- _Listed entries_
☆ ☆ ☆ ☆ ☆

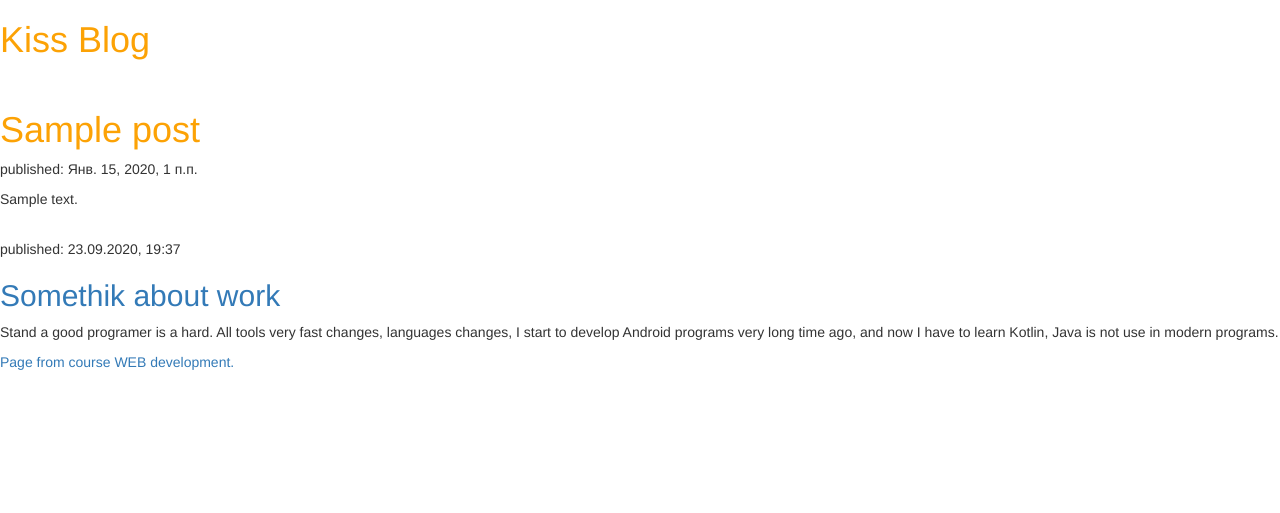
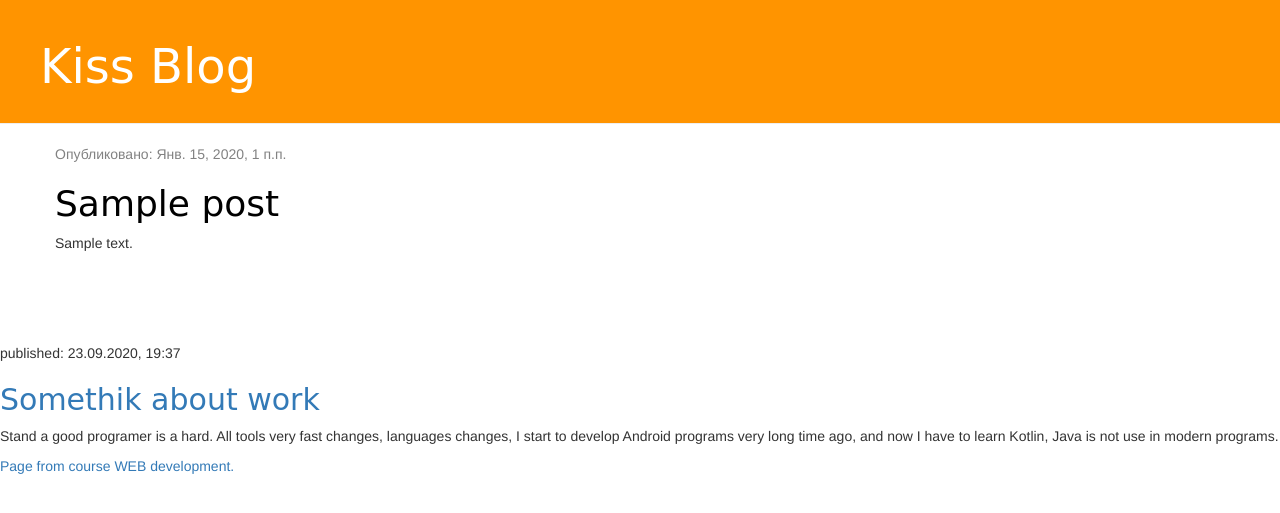
Before and after one commit to pavelfire/my-second-blog, a Django app: page / in a window 1280 px wide. Shown: the top 513 px of the page. Run offline with Django 3.2, Linux system fonts and the light colour scheme; tables that the repository leaves empty hold one stand-in row (values such as "Sample post"); some libraries are stand-ins or nearby versions.

Commit message:
Modified templates to display posts from database

```diff
--- a/blog/static/css/blog.css
+++ b/blog/static/css/blog.css
@@ -1,3 +1,46 @@
-h1 a {
-    color: #FCA205;
+.page-header {
+    background-color: #ff9400;
+    margin-top: 0;
+    padding: 20px 20px 20px 40px;
 }
+
+.page-header h1, .page-header h1 a, .page-header h1 a:visited, .page-header h1 a:active {
+    color: #ffffff;
+    font-size: 36pt;
+    text-decoration: none;
+}
+
+.content {
+    margin-left: 40px;
+}
+
+h1, h2, h3, h4 {
+    font-family: 'Lobster', cursive;
+}
+
+.date {
+    color: #828282;
+}
+
+.save {
+    float: right;
+}
+
+.post-form textarea, .post-form input {
+    width: 100%;
+}
+
+.top-menu, .top-menu:hover, .top-menu:visited {
+    color: #ffffff;
+    float: right;
+    font-size: 26pt;
+    margin-right: 20px;
+}
+
+.post {
+    margin-bottom: 70px;
+}
+
+.post h1 a, .post h1 a:visited {
+    color: #000000;
+}
--- a/blog/templates/blog/landing_page.html
+++ b/blog/templates/blog/landing_page.html
@@ -1,9 +1,11 @@
+{% load static %}
 <!DOCTYPE html>
 <html>
 <head>
   <!-- meta charset="UTF-8" -->
   <title>Four rules making pages</title>
-  <link rel="stylesheet" href="style.css">
+  <!-- link rel="stylesheet" href="style.css" -->
+  <link rel="stylesheet" href="{% static 'css/blog.css' %}">
   <link rel="icon" type="image" href="https://code.s3.yandex.net/web-code/rules-favicon.ico">
 </head>
 <body>
--- a/blog/templates/blog/post_list.html
+++ b/blog/templates/blog/post_list.html
@@ -8,19 +8,25 @@
 
     </head>
     <body>
-        <div>
+        <div class="page-header">
             <h1><a href="/">Kiss Blog</a></h1>
         </div>
 
-        {% for post in posts %}
-    		<div><br>
-
-        		<h1><a href="">{{ post.title }}</a></h1>
-			<p>published: {{ post.published_date }}</p>
-        		<p>{{ post.text|linebreaksbr }}</p>
-
-    		</div>
-	{% endfor %}
+<div class="content container">
+    <div class="row">
+        <div class="col-md-8">
+            {% for post in posts %}
+                <div class="post">
+                    <div class="date">
+                        <p>Опубликовано: {{ post.published_date }}</p>
+                    </div>
+                    <h1><a href="">{{ post.title }}</a></h1>
+                    <p>{{ post.text|linebreaksbr }}</p>
+                </div>
+            {% endfor %}
+        </div>
+    </div>
+</div>
 
 
 	<div><br>
```
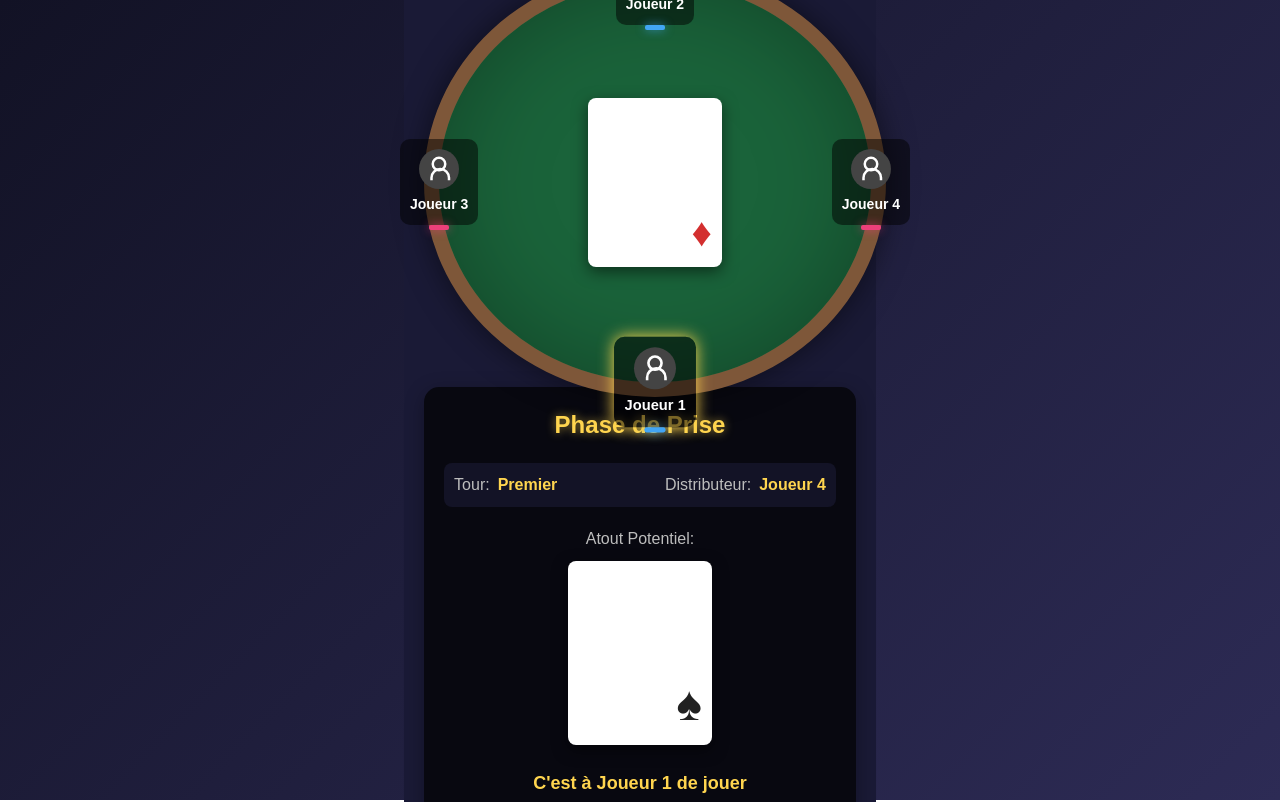
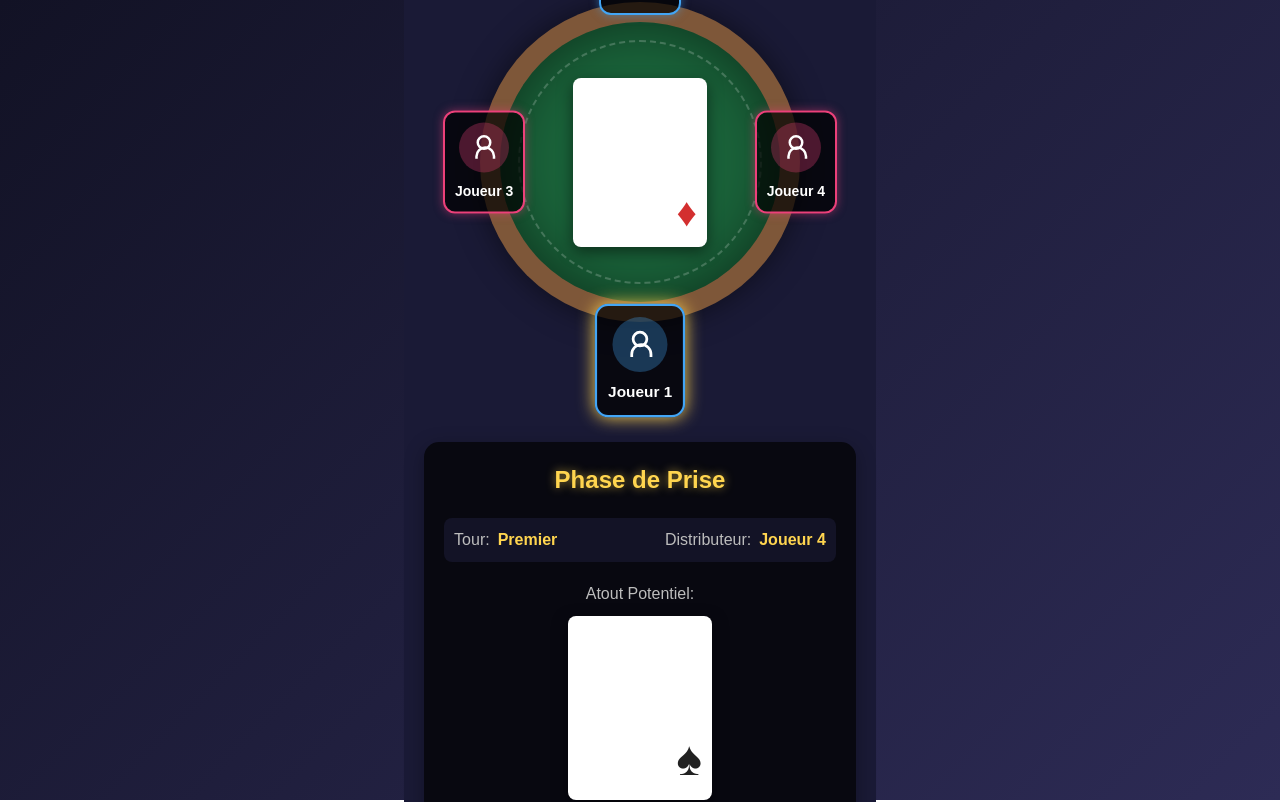
Before and after one commit to nreaud/belotte-app, a Vue app: page /game in a window 1280 px wide. Shown: the top 802 px of the page. Built offline with nearby package versions, Linux system fonts and the light colour scheme.

Commit message:
Table jolie

```diff
--- a/src/components/BeloteGameTable.vue
+++ b/src/components/BeloteGameTable.vue
@@ -1,35 +1,9 @@
 <template>
   <div class="game-table">
     <div class="table-container">
+      <!-- Table ronde avec bordure -->
+      <div class="table-border">
         <div class="table">
-        <!-- Position Nord -->
-        <div class="player-position north">
-          <div class="player-avatar" :class="{'active': currentPlayer === playerPositions.north}">
-            <div class="player-icon">
-              <svg xmlns="http://www.w3.org/2000/svg" viewBox="0 0 24 24" fill="none" stroke="currentColor" stroke-width="2">
-                <circle cx="12" cy="8" r="5"></circle>
-                <path d="M20 21v-2a7 7 0 0 0-14 0v2"></path>
-              </svg>
-            </div>
-            <div class="player-name">{{ players[playerPositions.north].name }}</div>
-            <div class="team-indicator" :class="getTeamClass(playerPositions.north)"></div>
-          </div>
-        </div>
-
-        <!-- Position Ouest -->
-        <div class="player-position west">
-          <div class="player-avatar" :class="{'active': currentPlayer === playerPositions.west}">
-            <div class="player-icon">
-              <svg xmlns="http://www.w3.org/2000/svg" viewBox="0 0 24 24" fill="none" stroke="currentColor" stroke-width="2">
-                <circle cx="12" cy="8" r="5"></circle>
-                <path d="M20 21v-2a7 7 0 0 0-14 0v2"></path>
-              </svg>
-            </div>
-            <div class="player-name">{{ players[playerPositions.west].name }}</div>
-            <div class="team-indicator" :class="getTeamClass(playerPositions.west)"></div>
-          </div>
-        </div>
-
           <!-- Centre de la table -->
           <div class="table-center">
             <div v-if="centerCard" class="center-card">
@@ -39,10 +13,24 @@
               </div>
             </div>
           </div>
+        </div>
+      </div>
 
-        <!-- Position Est -->
-        <div class="player-position east">
-          <div class="player-avatar" :class="{'active': currentPlayer === playerPositions.east}">
+      <!-- Joueurs positionnés autour de la table -->
+      <div class="player north" :class="{'active': currentPlayer === playerPositions.north}">
+        <div class="player-avatar" :class="getTeamClass(playerPositions.north)">
+          <div class="player-icon">
+            <svg xmlns="http://www.w3.org/2000/svg" viewBox="0 0 24 24" fill="none" stroke="currentColor" stroke-width="2">
+              <circle cx="12" cy="8" r="5"></circle>
+              <path d="M20 21v-2a7 7 0 0 0-14 0v2"></path>
+            </svg>
+          </div>
+          <div class="player-name">{{ players[playerPositions.north].name }}</div>
+        </div>
+      </div>
+
+      <div class="player east" :class="{'active': currentPlayer === playerPositions.east}">
+        <div class="player-avatar" :class="getTeamClass(playerPositions.east)">
           <div class="player-icon">
             <svg xmlns="http://www.w3.org/2000/svg" viewBox="0 0 24 24" fill="none" stroke="currentColor" stroke-width="2">
               <circle cx="12" cy="8" r="5"></circle>
@@ -50,13 +38,11 @@
             </svg>
           </div>
           <div class="player-name">{{ players[playerPositions.east].name }}</div>
-            <div class="team-indicator" :class="getTeamClass(playerPositions.east)"></div>
         </div>
       </div>
 
-        <!-- Position Sud -->
-        <div class="player-position south">
-          <div class="player-avatar" :class="{'active': currentPlayer === playerPositions.south}">
+      <div class="player south" :class="{'active': currentPlayer === playerPositions.south}">
+        <div class="player-avatar" :class="getTeamClass(playerPositions.south)">
           <div class="player-icon">
             <svg xmlns="http://www.w3.org/2000/svg" viewBox="0 0 24 24" fill="none" stroke="currentColor" stroke-width="2">
               <circle cx="12" cy="8" r="5"></circle>
@@ -64,8 +50,18 @@
             </svg>
           </div>
           <div class="player-name">{{ players[playerPositions.south].name }}</div>
-            <div class="team-indicator" :class="getTeamClass(playerPositions.south)"></div>
         </div>
+      </div>
+
+      <div class="player west" :class="{'active': currentPlayer === playerPositions.west}">
+        <div class="player-avatar" :class="getTeamClass(playerPositions.west)">
+          <div class="player-icon">
+            <svg xmlns="http://www.w3.org/2000/svg" viewBox="0 0 24 24" fill="none" stroke="currentColor" stroke-width="2">
+              <circle cx="12" cy="8" r="5"></circle>
+              <path d="M20 21v-2a7 7 0 0 0-14 0v2"></path>
+            </svg>
+          </div>
+          <div class="player-name">{{ players[playerPositions.west].name }}</div>
         </div>
       </div>
     </div>
@@ -140,132 +136,55 @@ export default {
 
 <style scoped>
 .game-table {
-  margin-bottom: 20px;
+  margin-bottom: 30px;
 }
 
 .table-container {
   position: relative;
   width: 100%;
-  max-width: 600px;
-  height: 400px;
+  max-width: 500px;
+  height: 500px;
   margin: 0 auto;
 }
 
-.table {
+.table-border {
   position: absolute;
-  top: 0;
-  left: 0;
-  width: 100%;
-  height: 100%;
-  background-color: #1a633a;
+  width: 320px;
+  height: 320px;
+  top: 50%;
+  left: 50%;
+  transform: translate(-50%, -50%);
   border-radius: 50%;
-  box-shadow: 0 0 30px rgba(0, 0, 0, 0.5), inset 0 0 100px rgba(0, 0, 0, 0.3);
-  border: 15px solid #7e5739;
-}
-
-.player-position {
-  position: absolute;
+  background: #7e5739;
+  box-shadow: 0 0 30px rgba(0, 0, 0, 0.5);
   display: flex;
   justify-content: center;
   align-items: center;
-  width: 100px;
-  height: 120px;
 }
 
-.north {
-  top: -60px;
-  left: 50%;
-  transform: translateX(-50%);
+.table {
+  width: 280px;
+  height: 280px;
+  border-radius: 50%;
+  background-color: #1a633a;
+  box-shadow: inset 0 0 60px rgba(0, 0, 0, 0.5);
+  position: relative;
+  display: flex;
+  justify-content: center;
+  align-items: center;
 }
 
-.south {
-  bottom: -60px;
-  left: 50%;
-  transform: translateX(-50%);
-}
-
-.east {
-  right: -50px;
-  top: 50%;
-  transform: translateY(-50%);
-}
-
-.west {
-  left: -50px;
-  top: 50%;
-  transform: translateY(-50%);
-}
-
-.player-avatar {
-  display: flex;
-  flex-direction: column;
-  align-items: center;
-  padding: 10px;
-  background-color: rgba(0, 0, 0, 0.5);
-  border-radius: 10px;
-  transition: all 0.3s ease;
-  position: relative;
-}
-
-.player-avatar.active {
-  box-shadow: 0 0 15px #ffd54f;
-  transform: scale(1.05);
-}
-
-.player-icon {
-  width: 40px;
-  height: 40px;
+.table:before {
+  content: '';
+  position: absolute;
+  width: 240px;
+  height: 240px;
   border-radius: 50%;
-  background-color: #444;
-  display: flex;
-  align-items: center;
-  justify-content: center;
-  margin-bottom: 5px;
-  overflow: hidden;
-}
-
-.player-icon svg {
-  width: 30px;
-  height: 30px;
-  stroke: white;
-}
-
-.player-name {
-  color: white;
-  font-size: 14px;
-  font-weight: bold;
-  text-align: center;
-  max-width: 90px;
-  overflow: hidden;
-  text-overflow: ellipsis;
-  white-space: nowrap;
-}
-
-.team-indicator {
-  position: absolute;
-  bottom: -5px;
-  left: 50%;
-  transform: translateX(-50%);
-  width: 20px;
-  height: 5px;
-  border-radius: 2px;
-}
-
-.team-1 {
-  background-color: #42a5f5;
-  box-shadow: 0 0 10px rgba(66, 165, 245, 0.7);
-}
-
-.team-2 {
-  background-color: #ec407a;
-  box-shadow: 0 0 10px rgba(236, 64, 122, 0.7);
+  border: 2px dashed rgba(255, 255, 255, 0.2);
 }
 
 .table-center {
   position: absolute;
-  top: 50%;
-  left: 50%;
-  transform: translate(-50%, -50%);
   width: 100px;
   height: 140px;
   display: flex;
@@ -273,6 +192,7 @@ export default {
   align-items: center;
 }
 
+/* Styles des cartes */
 .center-card .card {
   width: 70px;
   height: 105px;
@@ -308,4 +228,144 @@ export default {
 .black-suit {
   color: #212121;
 }
+
+/* Positionnement des joueurs */
+.player {
+  position: absolute;
+  width: 120px;
+  display: flex;
+  justify-content: center;
+  transition: transform 0.3s ease;
+}
+
+.player.active {
+  z-index: 10;
+}
+
+.player.active .player-avatar {
+  box-shadow: 0 0 15px #ffd54f;
+  transform: scale(1.1);
+}
+
+/* Positions spécifiques */
+.north {
+  top: 0;
+  left: 50%;
+  transform: translateX(-50%);
+}
+
+.east {
+  top: 50%;
+  right: 0;
+  transform: translateY(-50%);
+}
+
+.south {
+  bottom: 0;
+  left: 50%;
+  transform: translateX(-50%);
+}
+
+.west {
+  top: 50%;
+  left: 0;
+  transform: translateY(-50%);
+}
+
+/* Style des avatars de joueurs */
+.player-avatar {
+  padding: 10px;
+  background-color: rgba(0, 0, 0, 0.7);
+  border-radius: 12px;
+  display: flex;
+  flex-direction: column;
+  align-items: center;
+  transition: all 0.3s ease;
+}
+
+.player-icon {
+  width: 50px;
+  height: 50px;
+  border-radius: 50%;
+  display: flex;
+  align-items: center;
+  justify-content: center;
+  margin-bottom: 8px;
+  overflow: hidden;
+}
+
+.player-icon svg {
+  width: 30px;
+  height: 30px;
+  stroke: white;
+}
+
+.player-name {
+  color: white;
+  font-size: 14px;
+  font-weight: bold;
+  text-align: center;
+  max-width: 100px;
+  overflow: hidden;
+  text-overflow: ellipsis;
+  white-space: nowrap;
+}
+
+/* Styles des équipes */
+.team-1 {
+  border: 2px solid #42a5f5;
+  box-shadow: 0 0 10px rgba(66, 165, 245, 0.5);
+}
+
+.team-1 .player-icon {
+  background-color: rgba(66, 165, 245, 0.3);
+}
+
+.team-2 {
+  border: 2px solid #ec407a;
+  box-shadow: 0 0 10px rgba(236, 64, 122, 0.5);
+}
+
+.team-2 .player-icon {
+  background-color: rgba(236, 64, 122, 0.3);
+}
+
+/* Media queries pour la responsivité */
+@media (max-width: 600px) {
+  .table-container {
+    height: 400px;
+  }
+
+  .table-border {
+    width: 280px;
+    height: 280px;
+  }
+
+  .table {
+    width: 240px;
+    height: 240px;
+  }
+
+  .table:before {
+    width: 200px;
+    height: 200px;
+  }
+
+  .player {
+    width: 100px;
+  }
+
+  .player-avatar {
+    padding: 8px;
+  }
+
+  .player-icon {
+    width: 40px;
+    height: 40px;
+  }
+
+  .player-name {
+    font-size: 12px;
+  }
+}
 </style>
```
Lines whose indentation alone changed are shown as unchanged.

☆ ☆ ☆ ☆ ☆

- _Instructions to follow_
All lines of the records above with the word "href" in them are to be copied.

- _Solution for this problem_
-  <link rel="stylesheet" href="style.css">
+  <!-- link rel="stylesheet" href="style.css" -->
+  <link rel="stylesheet" href="{% static 'css/blog.css' %}">
   <link rel="icon" type="image" href="https://code.s3.yandex.net/web-code/rules-favicon.ico">
             <h1><a href="/">Kiss Blog</a></h1>
-        		<h1><a href="">{{ post.title }}</a></h1>
+                    <h1><a href="">{{ post.title }}</a></h1>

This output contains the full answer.